NEW ORLEANS — Jahlil Okafor’s Nets career lasted barely four months after they traded for him last December, and it was frustrating for him to appear in only 26 games after being relegated to an end-of-the-bench role. But when Okafor looks back on his time with the Nets, he might regard it as a turning point not only because of the friends he made but because of the advice he received to deal with his mental health issues.
Okafor, who now is in a backup role with the Pelicans, at first ignored the advice of Nets psychologist Dr. Paul Groenewal to seek counseling. “I deal with anxiety,” Okafor said before the Pelicans played the Nets Friday night at Smoothie King Center.
“When I first heard about it, I pushed it to the side because I had never heard about it and my family never talks about it. When they first brought it to me, I thought it was b.s. I finally read about it, and I heard [Cavs star] Kevin Love talk about it in an article [and] I thought, ‘Wow, that’s something I deal with.’ I’m happy that I did it. I wish I would have done it sooner. But I’m 22 and still learning.”
Addressing his personal issues not only has helped Okafor put his work-related troubles in perspective, but he said it also has helped him strive to become a better person off the court. “Realizing there’s a lot of pressure on me and accepting that for what it is and realizing I might need somebody to talk to, there’s nothing wrong with that,” Okafor said.
“And it goes farther than just basketball. There’s stuff off the court, dealing with family, the stuff I dealt with growing up. All of that came out when I started talking to somebody. It felt good to get it off my chest. It’s been very beneficial for me.”
Okafor said he still maintains close ties to former Net Quincy Acy as well as current members of the team, including D’Angelo Russell, Spencer Dinwiddie, Caris LeVert and Joe Harris.

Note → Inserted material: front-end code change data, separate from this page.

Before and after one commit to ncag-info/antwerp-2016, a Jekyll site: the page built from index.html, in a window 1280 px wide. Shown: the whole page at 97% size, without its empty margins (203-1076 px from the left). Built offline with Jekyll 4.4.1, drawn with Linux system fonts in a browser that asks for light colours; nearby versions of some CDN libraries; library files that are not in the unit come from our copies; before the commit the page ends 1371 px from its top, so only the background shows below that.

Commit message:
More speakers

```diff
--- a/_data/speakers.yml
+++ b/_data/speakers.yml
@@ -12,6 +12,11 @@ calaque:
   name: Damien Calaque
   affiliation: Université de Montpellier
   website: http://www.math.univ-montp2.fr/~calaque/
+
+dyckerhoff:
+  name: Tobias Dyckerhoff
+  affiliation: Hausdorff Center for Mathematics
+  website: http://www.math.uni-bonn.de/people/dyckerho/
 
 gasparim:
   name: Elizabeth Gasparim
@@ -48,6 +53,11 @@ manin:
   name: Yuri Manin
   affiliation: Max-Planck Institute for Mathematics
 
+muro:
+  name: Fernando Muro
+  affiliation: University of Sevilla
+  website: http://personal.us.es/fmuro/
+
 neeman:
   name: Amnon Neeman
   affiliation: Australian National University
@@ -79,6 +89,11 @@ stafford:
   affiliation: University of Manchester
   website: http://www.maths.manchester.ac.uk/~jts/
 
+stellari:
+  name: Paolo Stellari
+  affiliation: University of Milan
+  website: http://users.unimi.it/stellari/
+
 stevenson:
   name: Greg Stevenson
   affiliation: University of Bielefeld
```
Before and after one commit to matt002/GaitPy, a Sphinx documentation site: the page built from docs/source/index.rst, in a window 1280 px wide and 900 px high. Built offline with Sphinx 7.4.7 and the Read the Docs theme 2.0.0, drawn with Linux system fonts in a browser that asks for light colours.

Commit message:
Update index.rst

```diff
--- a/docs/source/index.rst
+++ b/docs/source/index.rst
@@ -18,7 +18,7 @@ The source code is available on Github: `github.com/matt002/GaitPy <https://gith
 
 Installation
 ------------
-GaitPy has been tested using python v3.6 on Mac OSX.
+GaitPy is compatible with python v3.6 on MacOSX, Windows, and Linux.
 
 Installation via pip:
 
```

“Those guys were all great to me,” Okafor said. “I miss seeing them every day, but they’re doing well and I’m rooting for those guys for sure.”